**Goal of the exercise**
Wherever a line holds the word "background", copy that line from the data.

:: Data shown ::

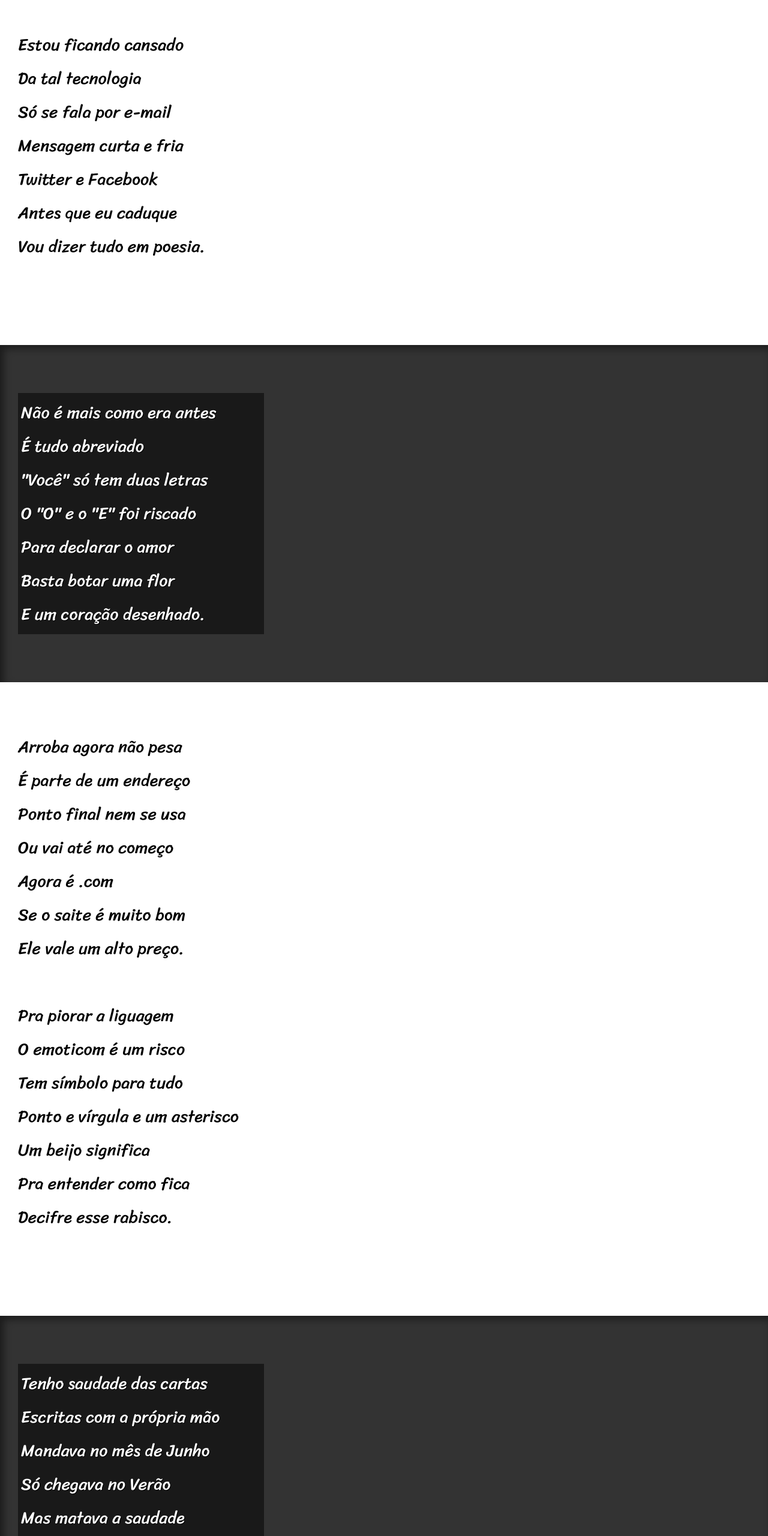
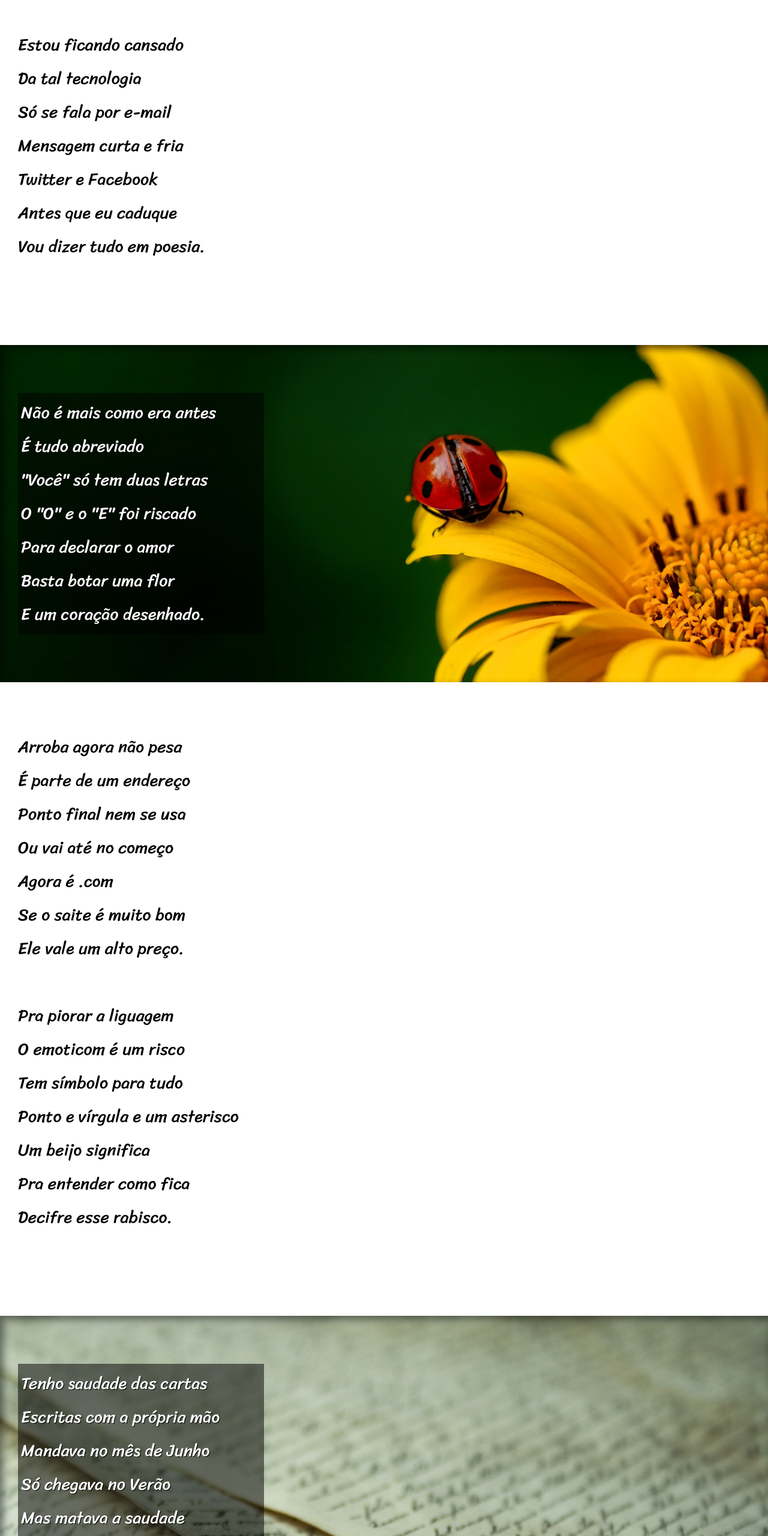
Before and after one commit to TheoSoaresPalacio/projeto-cordel-moderno, a plain HTML site: page index.html in a window 1280 px wide. Shown: the part 240-2800 px from the top of the page at 60% size. Drawn offline with Linux system fonts and the light colour scheme.

Commit message:
Update style.css

```diff
--- a/style.css
+++ b/style.css
@@ -81,12 +81,12 @@ section.imagem p {
     text-shadow: 1px 1px 0px black;
 }
 section#img01 {
-    background-image: url('../Desafio0012/imagens/background001.jpg');
+    background-image: url('../projeto-cordel-moderno/imagens/background001.jpg');
     background-position: right center;
 
 }
 section#img02 {
-    background-image: url('../Desafio0012/imagens/background002.jpg');
+    background-image: url('../projeto-cordel-moderno/imagens/background002.jpg');
 
 
 }
```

:::

**Expected answer**
-    background-image: url('../Desafio0012/imagens/background001.jpg');
+    background-image: url('../projeto-cordel-moderno/imagens/background001.jpg');
     background-position: right center;
-    background-image: url('../Desafio0012/imagens/background002.jpg');
+    background-image: url('../projeto-cordel-moderno/imagens/background002.jpg');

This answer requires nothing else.